Typhoon "Nesat" made landfall at Su'ao in the northeastern county of Yilan, Taiwan at 11:10 UTC (19:10 local time) on Saturday, July 29, 2017. The typhoon is being followed by Tropical Storm "Haitang," which formed earlier today and is now on its way toward SE Taiwan. Although Nesat is the first typhoon to hit Taiwan this year, this will be the first time in 50 years that Taiwan has been hit by two tropical cyclones simultaneously.
Nesat's maximum sustained winds at the time of landfall were around 130 km/h (81 mph), making it a Category 1 hurricane equivalent on the Saffir-Simpson scale. The system is expected to drop extremely heavy rain to southern Taiwan's Kaohsiung and Pingtung County from Saturday to Sunday, meteorologists warn, and leave Taiwan early Sunday morning (local time), heading toward SE China. Torrential rain is forecast for eastern Taiwan's Yilan, Hualien and Taitung counties, central Taiwan's Taichung, Nantou County and Yunlin County, and Chiayi County and Tainan in southern Taiwan
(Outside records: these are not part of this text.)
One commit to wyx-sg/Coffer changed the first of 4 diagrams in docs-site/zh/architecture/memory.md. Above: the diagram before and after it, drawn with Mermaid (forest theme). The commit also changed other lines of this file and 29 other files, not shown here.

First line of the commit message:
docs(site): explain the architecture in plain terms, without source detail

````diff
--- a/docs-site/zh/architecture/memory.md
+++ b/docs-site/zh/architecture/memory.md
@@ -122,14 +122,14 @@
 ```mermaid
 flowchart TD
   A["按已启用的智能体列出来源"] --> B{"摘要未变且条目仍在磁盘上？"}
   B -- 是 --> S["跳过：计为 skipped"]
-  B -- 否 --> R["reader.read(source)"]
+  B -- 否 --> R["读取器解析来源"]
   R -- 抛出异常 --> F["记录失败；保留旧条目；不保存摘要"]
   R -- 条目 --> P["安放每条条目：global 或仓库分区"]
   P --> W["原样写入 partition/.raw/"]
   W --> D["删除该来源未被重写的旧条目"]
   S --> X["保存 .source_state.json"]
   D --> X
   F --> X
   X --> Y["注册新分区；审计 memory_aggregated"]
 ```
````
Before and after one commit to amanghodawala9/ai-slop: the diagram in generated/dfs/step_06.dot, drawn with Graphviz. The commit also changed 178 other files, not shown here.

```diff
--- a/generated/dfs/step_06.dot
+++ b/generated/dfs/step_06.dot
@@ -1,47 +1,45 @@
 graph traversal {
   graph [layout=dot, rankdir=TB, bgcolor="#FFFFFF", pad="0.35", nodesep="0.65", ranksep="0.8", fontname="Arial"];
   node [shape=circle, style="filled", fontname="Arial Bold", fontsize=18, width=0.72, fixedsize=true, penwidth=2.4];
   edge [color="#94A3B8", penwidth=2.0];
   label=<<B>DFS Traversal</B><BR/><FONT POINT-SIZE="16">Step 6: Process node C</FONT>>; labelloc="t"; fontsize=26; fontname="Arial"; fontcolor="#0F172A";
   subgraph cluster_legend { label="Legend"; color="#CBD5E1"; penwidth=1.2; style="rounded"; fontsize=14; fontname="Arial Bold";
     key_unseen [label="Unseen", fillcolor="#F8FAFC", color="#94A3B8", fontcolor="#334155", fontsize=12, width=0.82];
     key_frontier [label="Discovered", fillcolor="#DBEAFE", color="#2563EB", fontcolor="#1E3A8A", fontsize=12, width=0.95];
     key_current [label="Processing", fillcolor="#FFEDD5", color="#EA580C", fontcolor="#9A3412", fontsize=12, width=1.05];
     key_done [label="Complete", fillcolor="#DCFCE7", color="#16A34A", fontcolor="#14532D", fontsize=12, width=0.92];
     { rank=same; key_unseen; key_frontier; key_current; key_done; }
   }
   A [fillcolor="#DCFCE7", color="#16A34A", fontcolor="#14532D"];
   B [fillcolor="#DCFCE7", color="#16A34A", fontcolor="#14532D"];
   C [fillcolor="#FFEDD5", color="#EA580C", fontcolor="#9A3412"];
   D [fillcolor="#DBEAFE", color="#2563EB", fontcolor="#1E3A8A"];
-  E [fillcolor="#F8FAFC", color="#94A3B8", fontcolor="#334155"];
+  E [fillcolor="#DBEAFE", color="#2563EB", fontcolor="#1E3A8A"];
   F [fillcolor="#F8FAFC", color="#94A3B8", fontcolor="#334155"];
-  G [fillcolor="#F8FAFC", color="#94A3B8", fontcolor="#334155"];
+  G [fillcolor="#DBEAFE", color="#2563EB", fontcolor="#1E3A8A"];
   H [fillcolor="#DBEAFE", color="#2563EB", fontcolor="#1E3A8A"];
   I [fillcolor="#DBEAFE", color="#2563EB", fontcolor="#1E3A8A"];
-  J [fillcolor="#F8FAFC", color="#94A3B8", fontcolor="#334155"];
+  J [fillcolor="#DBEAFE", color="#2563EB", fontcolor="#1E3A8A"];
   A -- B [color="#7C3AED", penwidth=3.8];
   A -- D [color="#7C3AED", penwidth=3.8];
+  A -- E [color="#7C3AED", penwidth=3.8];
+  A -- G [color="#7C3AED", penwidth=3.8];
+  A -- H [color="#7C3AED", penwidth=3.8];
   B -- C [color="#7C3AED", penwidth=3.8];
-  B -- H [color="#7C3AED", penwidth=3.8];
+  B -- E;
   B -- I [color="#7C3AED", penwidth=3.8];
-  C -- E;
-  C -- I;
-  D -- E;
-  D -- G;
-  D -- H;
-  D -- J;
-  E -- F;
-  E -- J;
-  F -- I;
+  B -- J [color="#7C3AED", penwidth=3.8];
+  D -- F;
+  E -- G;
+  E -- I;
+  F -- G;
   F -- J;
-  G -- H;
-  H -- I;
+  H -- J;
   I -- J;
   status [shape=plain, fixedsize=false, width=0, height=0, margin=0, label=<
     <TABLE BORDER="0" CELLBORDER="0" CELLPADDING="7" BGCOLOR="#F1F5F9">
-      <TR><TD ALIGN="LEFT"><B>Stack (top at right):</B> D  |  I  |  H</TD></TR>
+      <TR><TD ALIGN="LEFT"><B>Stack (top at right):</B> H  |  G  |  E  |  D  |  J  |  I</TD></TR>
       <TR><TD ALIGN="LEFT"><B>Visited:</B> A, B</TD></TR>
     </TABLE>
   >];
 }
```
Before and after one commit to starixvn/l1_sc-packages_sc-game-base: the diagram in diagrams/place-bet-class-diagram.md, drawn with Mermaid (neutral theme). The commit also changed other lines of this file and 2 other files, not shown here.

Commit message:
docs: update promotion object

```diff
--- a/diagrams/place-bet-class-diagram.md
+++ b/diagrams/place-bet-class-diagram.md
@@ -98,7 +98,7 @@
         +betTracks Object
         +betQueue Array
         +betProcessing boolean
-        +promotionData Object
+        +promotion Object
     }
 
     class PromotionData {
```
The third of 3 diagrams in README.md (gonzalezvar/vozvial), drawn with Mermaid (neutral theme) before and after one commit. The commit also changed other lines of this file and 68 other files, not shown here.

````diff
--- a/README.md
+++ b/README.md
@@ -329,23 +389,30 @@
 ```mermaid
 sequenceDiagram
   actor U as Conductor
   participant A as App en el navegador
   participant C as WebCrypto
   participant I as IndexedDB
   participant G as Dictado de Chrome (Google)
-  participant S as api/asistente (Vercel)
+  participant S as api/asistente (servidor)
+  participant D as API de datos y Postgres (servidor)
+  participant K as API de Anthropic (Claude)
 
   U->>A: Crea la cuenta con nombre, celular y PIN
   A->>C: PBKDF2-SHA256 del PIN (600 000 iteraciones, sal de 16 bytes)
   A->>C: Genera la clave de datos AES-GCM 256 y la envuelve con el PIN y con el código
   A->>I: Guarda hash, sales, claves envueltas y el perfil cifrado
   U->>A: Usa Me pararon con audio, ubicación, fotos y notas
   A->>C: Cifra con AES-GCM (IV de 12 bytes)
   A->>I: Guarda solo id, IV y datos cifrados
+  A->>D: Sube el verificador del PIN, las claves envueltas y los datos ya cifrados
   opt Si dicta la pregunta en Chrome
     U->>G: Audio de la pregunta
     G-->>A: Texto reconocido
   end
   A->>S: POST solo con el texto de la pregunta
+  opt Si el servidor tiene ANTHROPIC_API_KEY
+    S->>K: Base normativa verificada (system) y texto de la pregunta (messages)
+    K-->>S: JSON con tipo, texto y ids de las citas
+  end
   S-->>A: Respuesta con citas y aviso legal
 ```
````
According to Taiwan's Central Weather Bureau, Nesat had maximum sustained winds of 144 km/h (89 mph) with gusts reaching 180 km/h (112 mph) at 12:00 UTC (20:00 local time), and was gaining strength.
Offices and schools across the island were closed ahead of the storm, and several parts of Taiwan announced continued office and school closures on Sunday. Traffic was severely disrupted, with many international flights canceled or delayed. Around 350 flights were canceled or delayed on Saturday.
Typhoon "Nesat" forecast track by JTWC at 15:00 UTC on July 29, 2017
Nesat is being followed by Tropical Storm "Haitang," which formed earlier Saturday and is moving toward SE Taiwan, the bureau said and issued sea and land warnings for Haitang at 17:30 local time. As of 20:00 local time, the storm was centered 480 km (298 miles) southwest of Eluanbi, the southernmost tip of Taiwan, moving at a speed of 28 km/h (17.4 mph) in a northeasterly direction.
Tropical Storm "Haitang" forecast track by JTWC at 15:00 UTC on July 29, 2017
The storms are creating a "Fujiwhara effect," a term that describes the rotation of two tropical storms or hurricanes around a common center. Under the impact of Haitang, Nesat was moving on a path further north than previously expected, at a slower speed, the bureau said.
Typhoon Nesat and Tropical Storm Haitang creating Fujiwhara effect on July 29, 2017. Image credit: NASA/NOAA Suomi NPP/VIIRS
This will be the first time in 50 years that Taiwan has been hit by two tropical cyclones simultaneously, with sea and land warnings issued for each, Huang Chun-hsi, a section chief of the bureau's forecast department, said.
Afer moving over SE Taiwan, Haitang is expected to weaken and make another landfall over SE China.
Featured image: Typhoon "Nesat" and Tropical Storm "Haitang" on July 29, 2017. Credit: NASA/NOAA Sumi NPP/VIIRS